Even the actors didn’t quite know what to do. They finally came back out for one more bow when it became clear that otherwise, the audience was never going to leave.
Item: Patty Duke directs the show that made her famous/Jim Kershner, SR.
More Info: The 14-year-old Patty Duke was inconsolable on the day in 1961 when she filmed the final scene of “The Miracle Worker.” “I was heartbroken, absolutely heartbroken,” says Duke, 50 years later. “In fact, I’ll tell you a little secret. There is a shot of my face when a chick is being born in my hand. My face and eyes are puffy and red because I had been sobbing for hours.” “The Miracle Worker” had been Duke’s life ever since she was 12, when the smash Broadway play opened in 1959. Her co-stars, especially the great Anne Bancroft, had been her family for years.
Question: What does it mean for the Coeur d'Alene area to have an actress of Patty Duke's caliber living here?
“A week or so ago,” emails HMOffsuite, “I got a call from Patty Duke’s husband, Mike, regarding a car they wanted to sell. They have a fully restored 1940 Chrysler they have owned for some time. It's a 4-door restored by Glenn Vaughn, in Post Falls, one of the best in the Country. The car has collector value, but not as popular as Fords or Chevys, and would have a narrow market. As opposed to selling a Mustang or Corvette, for which there would be more buyers. But, it may be of interest to a buyer anywhere in the world, if a guy is into the very best of the 1940 Chryslers. My recommendation for a very fine, low demand car would be Ebay. So, the car will be going on Thursday, and is available for purchase, folks.”

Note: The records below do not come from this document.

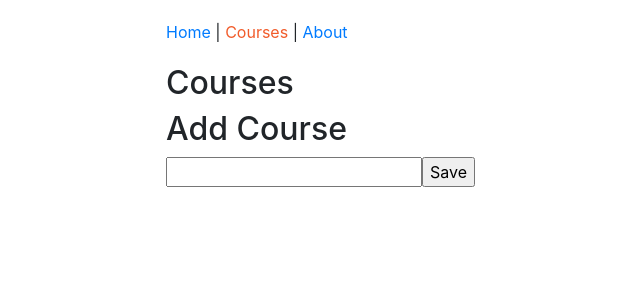
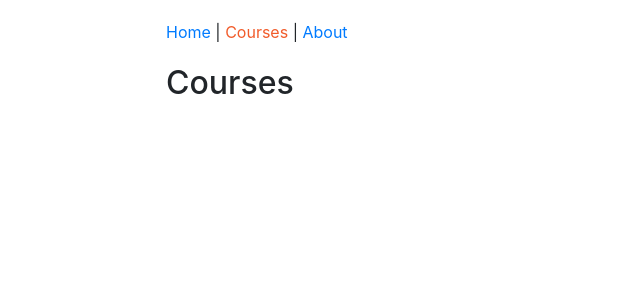
Before and after one commit to Mozl/courses, a React app: page /courses in a window 1280 px wide. Shown: the top 300 px of the page, without its empty margins (64-704 px from the left). Built offline with nearby package versions, Linux system fonts and the light colour scheme; what redux-immutable-state-invariant would draw is missing.

Commit message:
adding load success async dispatch

```diff
--- a/src/components/courses/CoursesPage.js
+++ b/src/components/courses/CoursesPage.js
@@ -5,36 +5,14 @@ import { createCourseAction } from '../../redux/actions/courseActions';
 import PropTypes from 'prop-types';
 
 class CoursesPage extends React.Component {
-  state = {
-    course: {
-      title: ''
-    }
-  };
-
-  handleChange = e => {
-    const course = { ...this.state.course, title: e.target.value };
-    this.setState({ course });
-  };
-
-  handleSubmit = e => {
-    e.preventDefault();
-    this.props.createCourse(this.state.course);
-  };
   render() {
     return (
-      <form onSubmit={this.handleSubmit}>
+      <>
         <h2>Courses</h2>
-        <h2>Add Course</h2>
-        <input
-          type="text"
-          onChange={this.handleChange}
-          value={this.state.course.title}
-        ></input>
-        <input type="submit" value="Save" />
         {this.props.courses.map(course => (
           <div key={course.title}>{course.title}</div>
         ))}
-      </form>
+      </>
     );
   }
 }
--- a/src/redux/actions/actionTypes.js
+++ b/src/redux/actions/actionTypes.js
@@ -1 +1,2 @@
 export const CREATE_COURSE = 'CREATE_COURSE';
+export const LOAD_COURSES_SUCCESS = 'LOAD_COURSES_SUCCESS';
--- a/src/redux/actions/courseActions.js
+++ b/src/redux/actions/courseActions.js
@@ -1,4 +1,5 @@
-import { CREATE_COURSE } from '../actions/actionTypes';
+import { CREATE_COURSE, LOAD_COURSES_SUCCESS } from '../actions/actionTypes';
+import * as CourseApi from '../../api/courseApi';
 
 export function createCourseAction(course) {
   return {
@@ -6,3 +7,22 @@ export function createCourseAction(course) {
     course
   };
 }
+
+export function loadCoursesSuccess(courses) {
+  return {
+    type: LOAD_COURSES_SUCCESS,
+    courses
+  };
+}
+
+export function loadCourses() {
+  return function(dispatch) {
+    return CourseApi.getCourses()
+      .then(courses => {
+        dispatch(loadCoursesSuccess(courses));
+      })
+      .catch(error => {
+        throw error;
+      });
+  };
+}
--- a/src/redux/configureStore.js
+++ b/src/redux/configureStore.js
@@ -1,6 +1,7 @@
 import { createStore, applyMiddleware, compose } from 'redux';
 import rootReducer from './reducers';
 import reduxImmutableStateInvariant from 'redux-immutable-state-invariant';
+import thunk from 'redux-thunk';
 
 export default function configureStore(initialState) {
   const composeEnhancers =
@@ -8,6 +9,6 @@ export default function configureStore(initialState) {
   return createStore(
     rootReducer,
     initialState,
-    composeEnhancers(applyMiddleware(reduxImmutableStateInvariant()))
+    composeEnhancers(applyMiddleware(thunk, reduxImmutableStateInvariant()))
   );
 }
--- a/src/redux/reducers/courseReducer.js
+++ b/src/redux/reducers/courseReducer.js
@@ -1,9 +1,11 @@
-import { CREATE_COURSE } from '../actions/actionTypes';
+import { CREATE_COURSE, LOAD_COURSES_SUCCESS } from '../actions/actionTypes';
 
 export default function courseReducer(state = [], action) {
   switch (action.type) {
     case CREATE_COURSE:
       return [...state, { ...action.course }];
+    case LOAD_COURSES_SUCCESS:
+      return [...state, { ...action.courses }];
     default:
       return state;
   }
```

Question: Do you own a vintage car?
Patty Duke has several goals for her three-day gig at Interplayers, “An Intimate Conversation: Patty Duke,” starting tonight: 1. She wants it to be like a live, local version of “Inside the Actor’s Studio,” with local actor-director Reed McColm playing the James Lipton role of host. 2. She wants to connect, in a neighborly way, with her fellow Inland Northwest residents. 3. And she wants to help Interplayers raise plenty of cash. “We were a little audacious in thinking that an evening with Patty Duke could make some funds for the theater,” she said with a laugh. “I’m hoping it will. “You know, I have loved all of the theaters in Spokane and Coeur d’Alene, and I don’t want them to go anywhere”/Jim Kershner, SR. More here.
Question: Have you met Coeur d’Alene resident Patty Duke? Impression?
It’s OK to admit it now, I guess. After all, it has been 45 years since I had a “tween” crush on Cathy and Patty – the Lane cousins. Remember them? Before Ginger and Mary Ann, early ’60s television offered rambunctious Patty and her prim and proper English cousin, Cathy, on the “Patty Duke Show.” They were played by the same Academy Award-winning actress who gave the show its name and has lived in Coeur d’Alene for quite some time. I’ve met Patty Duke – or as she prefers, Anna – a couple of times. She’s City Councilman Mike Kennedy’s aunt and mother of actor Shawn Astin of “Lord of the Rings” and “Rudy” fame. I’ve never told her that I was more smitten by her portrayal of the English cousin Cathy than the American one. I’ve always had a thing for a British accent. So why am I telling you all this? Patty is reprising her roles as the TV cousins to encourage us aging baby boomers to sign up for Social Security benefits online/DFO, Handle Extra Huckleberries. More here.
Question: Mary Ann? Or Ginger?
In this photo provided by the Social Security Administration, Patty Duke, now of Coeur d’Alene, reprises her teen-age roles as TV’s Lane cousins to drum up enthusiasm for retiring online. As a teen-ager, Duke played the characters Patty and Cathy Lane from the hit 1960s sitcom “The Patty Duke Show.” If you can remember CDA’s Patty Duke in the “Patty Duke Show,” you’re probably deep into your AARP Years and mebbe even Social Security. You can see the video here. And you can read the full press release here.
Question: Which one of Patty Duke’s “Lane” twins did you like best?